The government has introduced the third bill to amend the Truth and Reconciliation Commission (TRC) and Enforced Missing Persons Inquiry Act in the House of Representatives (HoR) on Sunday.
Information and Communication Technology Minister Rekha Sharma introduced the bill on behalf of Prime Minister (PM) Pushpa Kamal Dahal, who currently also oversees the Ministry of Justice.
The government has presented the bill to complete the remaining works of the peace process.
The main opposition CPN-UML objected to the fact that Minister Sharma was asked to introduce the bill despite Prime Minister Dahal attending the House meeting.
The government hastily registered the bill in the HoR by making some changes to the amendment bill introduced by the then government of Sher Bahadur Deuba after the Supreme Court (SC) recently ordered the registration of two court petitions seeking the arrest of the President and Prime Minister of the CPN (Maoist Center). (PM) Dahal’s reasoning that conflict-era cases cannot stretch out for eternity.
The newly registered bill continued with the classification of human rights violations during the conflict period into two categories made by the bill submitted by the Deuba government. But it has mainly made three changes to the previous bill.
The current law related to the Truth and Reconciliation Commission, and the Investigation Commission on Enforced Disappearances, defines serious human rights violations as murder, kidnapping, rape and sexual violence, physical and mental torture, organ damage or incapacitation. , capture and robbery, vandalism. and burning of private property, forced eviction from home and land, or displacement by any other means, or any act that violates international human rights law or crimes against humanity.
But the bill presented by the Deuba government classified human rights violations into human rights violations and serious human rights violations.
Incidents of human rights violations included murder, sexual violence, physical and mental torture, kidnapping, extrajudicial custody, beatings, organ injury or disabling, capture and robbery, vandalism and burning of private or public property, forced eviction from home, and land, or displacement by any other means, and any act that violates international human rights standards.
Incidents of gross human rights violations included ruthless killings or killings through cruel torture, rape, forced disappearance of persons, and cruel or inhumane torture.
Human rights activists and legal professionals had protested the inclusion of even serious violations in the human rights violations that can be recommended for clemency when the Deuba government introduced the bill. The bill registered by the Dahal government continues the classification made by the previous bill.
The bill presented by the Deuba government also proposed the formation of a special court that would include judges from the High Court in consultation with the Judicial Council to decide cases related to human rights violations during the period of conflict. It establishes that the verdict of the special court will be final and unappealable.
It also prohibited punishment against any individual if that individual has already been punished by another court according to the laws of the land. It also instructed the special court thus formed to reduce the amount of the penalty from existing laws in cases related to the conflict period, but did not specify the proportion of the reduction.

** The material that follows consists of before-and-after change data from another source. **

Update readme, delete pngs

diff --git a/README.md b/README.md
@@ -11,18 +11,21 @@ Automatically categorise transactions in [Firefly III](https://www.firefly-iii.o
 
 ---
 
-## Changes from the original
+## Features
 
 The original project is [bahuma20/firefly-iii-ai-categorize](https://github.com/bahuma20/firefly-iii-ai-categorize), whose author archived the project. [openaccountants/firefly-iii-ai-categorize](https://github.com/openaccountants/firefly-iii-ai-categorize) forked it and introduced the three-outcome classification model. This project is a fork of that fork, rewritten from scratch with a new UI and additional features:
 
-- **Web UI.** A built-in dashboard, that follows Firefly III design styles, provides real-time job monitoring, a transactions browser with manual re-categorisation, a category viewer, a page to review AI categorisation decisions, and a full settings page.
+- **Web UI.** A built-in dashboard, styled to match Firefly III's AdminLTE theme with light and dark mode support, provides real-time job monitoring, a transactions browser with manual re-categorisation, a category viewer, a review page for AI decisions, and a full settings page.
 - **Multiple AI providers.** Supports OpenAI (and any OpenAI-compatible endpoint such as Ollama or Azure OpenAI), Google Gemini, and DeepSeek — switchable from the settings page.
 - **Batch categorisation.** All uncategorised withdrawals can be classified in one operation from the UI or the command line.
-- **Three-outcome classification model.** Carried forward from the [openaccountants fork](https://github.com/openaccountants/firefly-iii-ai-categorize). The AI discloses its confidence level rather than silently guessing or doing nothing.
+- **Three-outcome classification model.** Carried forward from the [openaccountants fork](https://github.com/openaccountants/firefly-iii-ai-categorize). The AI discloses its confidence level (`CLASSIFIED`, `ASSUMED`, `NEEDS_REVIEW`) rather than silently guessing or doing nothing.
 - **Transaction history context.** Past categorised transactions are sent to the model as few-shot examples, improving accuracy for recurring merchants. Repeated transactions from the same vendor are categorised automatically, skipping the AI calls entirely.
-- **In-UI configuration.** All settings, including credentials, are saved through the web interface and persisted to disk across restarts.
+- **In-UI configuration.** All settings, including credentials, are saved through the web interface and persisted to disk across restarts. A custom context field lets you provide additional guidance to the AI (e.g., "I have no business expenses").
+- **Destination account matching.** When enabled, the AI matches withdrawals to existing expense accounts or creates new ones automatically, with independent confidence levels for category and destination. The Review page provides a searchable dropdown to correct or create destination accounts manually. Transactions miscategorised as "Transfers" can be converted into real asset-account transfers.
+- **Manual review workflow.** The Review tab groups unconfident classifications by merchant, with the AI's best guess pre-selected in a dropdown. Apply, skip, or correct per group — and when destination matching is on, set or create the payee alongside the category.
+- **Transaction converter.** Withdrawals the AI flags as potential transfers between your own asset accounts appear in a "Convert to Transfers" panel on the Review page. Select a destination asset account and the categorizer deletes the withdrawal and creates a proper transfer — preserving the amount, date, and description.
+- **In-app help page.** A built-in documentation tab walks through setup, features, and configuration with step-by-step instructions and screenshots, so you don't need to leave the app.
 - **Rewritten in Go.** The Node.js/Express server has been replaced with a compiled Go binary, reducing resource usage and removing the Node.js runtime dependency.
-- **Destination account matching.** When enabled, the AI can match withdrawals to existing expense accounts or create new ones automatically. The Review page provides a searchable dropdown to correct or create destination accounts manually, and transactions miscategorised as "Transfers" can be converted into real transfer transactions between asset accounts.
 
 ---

The changes made to the bill introduced by the Dahal government include the addition of a provision to appeal to the Supreme Court (SC) against the verdict delivered by the said special court within 35 days. The verdict of the special court would be final according to the bill presented by the Deuba government.
“The Chief Justice may form a special court on transitional justice that includes three Supreme Court judges in consultation with the Judicial Council,” the Dahal government-registered bill states.

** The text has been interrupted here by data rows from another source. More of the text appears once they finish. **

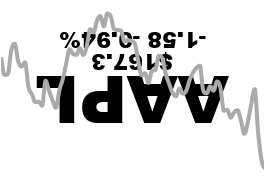
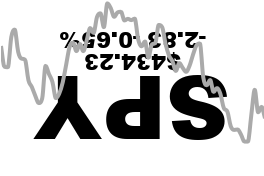
loop with buttons, kinda

Changed region(s): [[0.0, 0.0, 1.0, 0.9659], [0.9394, 0.483, 0.9697, 0.5114]]

diff --git a/tick.py b/tick.py
@@ -97,7 +97,9 @@ class Tick:
             d.text((x + self.padding, y+((self.sm_font_size + self.padding) * 2)), subsubmsg, fill=tx_clr, anchor="ms", font=font_sm)
         if self.epd and display:
             self.epd.Clear(0xFF)  
-            self.epd.display_4Gray(self.epd.getbuffer(im))
+            if self.rotate_img:
+                im = im.transpose(PIL.Image.ROTATE_180)
+            self.epd.display_4Gray(self.epd.getbuffer_4Gray(im))
         return im
 
 
@@ -181,18 +183,16 @@ class Tick:
             self.display_symbol(symbol=symbol)
         except Exception as error:
             logging.DEBUG(f"error on symbol {symbol}")
-            self.update_msgs(symbol=symbol,submsg=error.message,subsubmsg="",display=True)
             sleep_time = 10
         self.counter = (self.counter + self.increment) 
         self.idx = self.counter % size 
         sleep(sleep_time - time() % sleep_time)
 
-    def tick(self):
+    def tick(self,loop = True):
         self.symbols = self.get_tickers()
         size = len(self.symbols)
         if size > 0:
-            while True:                
-                logging.info("fetching ")
+            while loop:                
                 self.refresh()
 
     
@@ -200,6 +200,8 @@ class Tick:
     # https://dev.to/ranewallin/getting-started-with-the-waveshare-2-7-epaper-hat-on-raspberry-pi-41m8
     # https://gist.github.com/RaneWallin/fd73ddbffdabea23358f722adb9f4075
     def handleBtnPress(self,btn):
+        
+        self.update_msgs(msg=" ",submsg="Updating...",subsubmsg=" ",display=True,y=self.screen_height / 2)
         if HAS_EPD:
             self.epd.Clear(0xFF)  
             pinNum = btn.pin.number                             
@@ -208,7 +210,7 @@ class Tick:
                 self.symbols = ["^VIX"]
             else:
                 if len(self.symbols) == 1:
-                    self.symbols = self.get_tickers()
+                    self.symbols = self.get_tickers()                
                 if pinNum == FWD:
                     self.increment = 1                    
                 if pinNum == BCKWRD:                    
@@ -221,7 +223,8 @@ class Tick:
             size = len(self.symbols)
             self.counter = (self.counter + self.increment) 
             self.idx = self.counter % size 
-            self.refresh() 
+        
+        self.refresh()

Human rights activists and victims of the conflict have been demanding such provision to appeal.
The bill introduced by the Dahal government removed the provision for the automatic suspension of any person in public office if cases were filed against the person until the conclusion of the cases that remained in the one filed by the Deuba government.
The bill presented by the Dahal government has also extended the deadline for prosecutors to present cases recommended by the CVR and the Commission of Investigation on Forced Disappeared Persons to one year from the six months provided by the bill presented by the government of Deuba.